Just the thought of
getting into the wireless telecommunications sector – as Bloomberg reported on June 2 – was enough to send shares of
tumbling. It also sent their dividend yields to mouth-watering levels. Their yields are about as attractive as they’ve ever been, as long as those dividends are safe.
Well, are they? Wolfe Research chief investment strategist Chris Senyek has a three-pronged test for finding dividends that are too good to be true. First, a company that pays out 80% or more of its net income may have too much money to support payments. Second, it applies the same test to free cash flow. Third, companies with a debt-to-earnings before interest, tax, depreciation and amortization, or Ebitda, ratio north of 3.5 times could also be problematic.

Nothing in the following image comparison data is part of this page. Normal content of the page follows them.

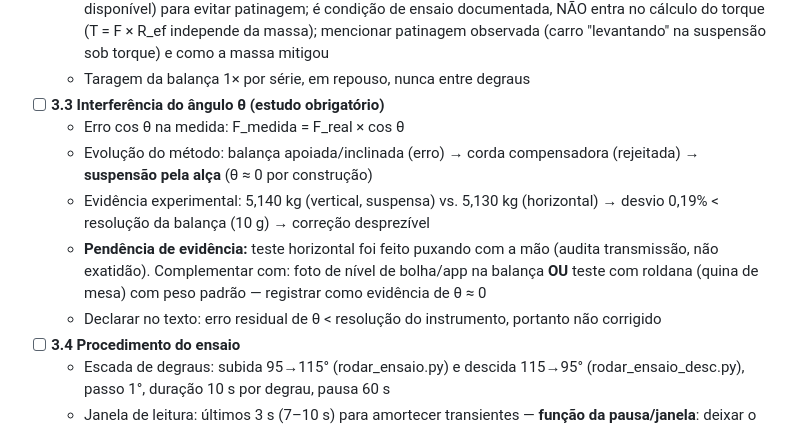
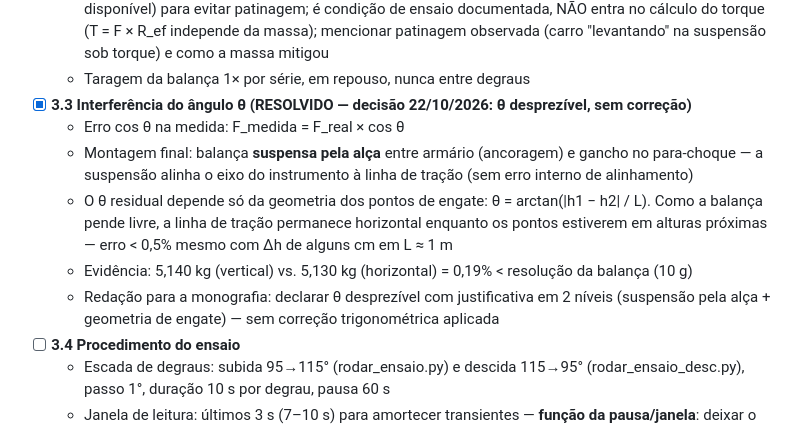
Before and after one commit to kksilva/PFC, a Markdown page: PLANEJAMENTO_MONOGRAFIA.md, the part around the change. Drawn GitHub-style.

Commit message:
Theta resolvido: desprezivel por decisao, pendencias fechadas

```diff
--- a/PLANEJAMENTO_MONOGRAFIA.md
+++ b/PLANEJAMENTO_MONOGRAFIA.md
@@ -90,12 +90,12 @@ Legenda de status: **[OK]** já existe material pronto (relatórios/dados) · **
   - **Balança suspensa pela alça** → linha de tração horizontal → θ ≈ 0 por construção (decisão final que elimina a medição/correção de θ)
   - Massa adicional sobre o veículo: **função dos pesos** — aumentar aderência/normal (N = m·g, atrito disponível) para evitar patinagem; é condição de ensaio documentada, NÃO entra no cálculo do torque (T = F × R_ef independe da massa); mencionar patinagem observada (carro "levantando" na suspensão sob torque) e como a massa mitigou
   - Taragem da balança 1× por série, em repouso, nunca entre degraus
-- [ ] **3.3 Interferência do ângulo θ (estudo obrigatório)**
+- [x] **3.3 Interferência do ângulo θ (RESOLVIDO — decisão 22/10/2026: θ desprezível, sem correção)**
   - Erro cos θ na medida: F_medida = F_real × cos θ
-  - Evolução do método: balança apoiada/inclinada (erro) → corda compensadora (rejeitada) → **suspensão pela alça** (θ ≈ 0 por construção)
-  - Evidência experimental: 5,140 kg (vertical, suspensa) vs. 5,130 kg (horizontal) → desvio 0,19% < resolução da balança (10 g) → correção desprezível
-  - **Pendência de evidência:** teste horizontal foi feito puxando com a mão (audita transmissão, não exatidão). Complementar com: foto de nível de bolha/app na balança **OU** teste com roldana (quina de mesa) com peso padrão — registrar como evidência de θ ≈ 0
-  - Declarar no texto: erro residual de θ < resolução do instrumento, portanto não corrigido
+  - Montagem final: balança **suspensa pela alça** entre armário (ancoragem) e gancho no para-choque — a suspensão alinha o eixo do instrumento à linha de tração (sem erro interno de alinhamento)
+  - O θ residual depende só da geometria dos pontos de engate: θ = arctan(|h1 − h2| / L). Como a balança pende livre, a linha de tração permanece horizontal enquanto os pontos estiverem em alturas próximas — erro < 0,5% mesmo com Δh de alguns cm em L ≈ 1 m
+  - Evidência: 5,140 kg (vertical) vs. 5,130 kg (horizontal) = 0,19% < resolução da balança (10 g)
+  - Redação para a monografia: declarar θ desprezível com justificativa em 2 níveis (suspensão pela alça + geometria de engate) — sem correção trigonométrica aplicada
 - [ ] **3.4 Procedimento do ensaio**
   - Escada de degraus: subida 95→115° (rodar_ensaio.py) e descida 115→95° (rodar_ensaio_desc.py), passo 1°, duração 10 s por degrau, pausa 60 s
   - Janela de leitura: últimos 3 s (7–10 s) para amortecer transientes — **função da pausa/janela**: deixar o transiente mecânico dissipar e evitar o sag cumulativo da bateria
```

If two of these three criteria are met, Senyek worries about the cuts.
For most companies in
this is not a problem. The average dividend payout to free cash flow is around 40%, while the average dividend payout to net income is around 45%. The average ratio of debt to EBITDA – excluding financials, which have very different balance sheets and results – is less than twice.
And that shouldn’t be a problem for Verizon (ticker: VZ) or AT&T (T), even though the cellphone carriers have a lot of debt. AT&T’s net debt to estimated 2023 Ebitda is approximately three times, while dividends paid represent approximately 50% of estimated 2023 free cash flow and net income. Verizon is about the same as AT&T, while dividends are about 65% of estimated 2023 free cash flow and about 55% of estimated net income. These measurements are a bit higher than AT&T’s, but are not in the danger zone.
Additionally, both management teams have recently recognized the importance of dividends to their investors, at least before Amazon Wireless’ potential unfolds. The idea of Amazon as a disruptor is not new. The company always seems to be the one involved in conversations about existential threats to Incumbents. Amazon (AMZN) leases planes? It sounds the end of
(FDX). A redesigned Amazon business website? It’s the end of industrial distribution
(GWW). An Amazon Pharmacy Benefits Manager? The bottom goes
Why investors have put Amazon in these discussions is easy to understand. The company is huge, with a market cap of $1.3 trillion, about five times the combined cap of AT&T and Verizon. Also, Amazon doesn’t seem to care about low profit margins in exchange for growth, and neither does the market.
The idea of a new competitor agreeing to lower margins sounds a bit concerning, but it probably won’t happen. “Where shall we start?” Moffett Nathanson analyst Craig Moffett asked in a Friday report. There are regulatory hurdles and Amazon would have to license an existing network. The economics of a licensing deal sounds terrible for both Amazon and a wireless partner, he writes, adding that “letting the fox into the coop would be a bad idea.” Similar sentiments were expressed by Goldman Sachs, UBS and Wolfe Research. An Amazon spokesperson also said Barrons that the company has no plans to add wireless service at this time.
Although the risk of something material happening seems low, an Amazon overhang may remain for AT&T and Verizon stocks. This should suit yield-hungry investors. The Amazon Wireless report sent Verizon’s dividend yield to the highest level in some 40 years and both stocks are now yielding more than 7%, based on the annualization of current quarterly payments.
Not all businesses are meant to be disrupted. Now, dividend-focused investors can be paid to wait for everyone to notice.
Write to Al Root at email@example.com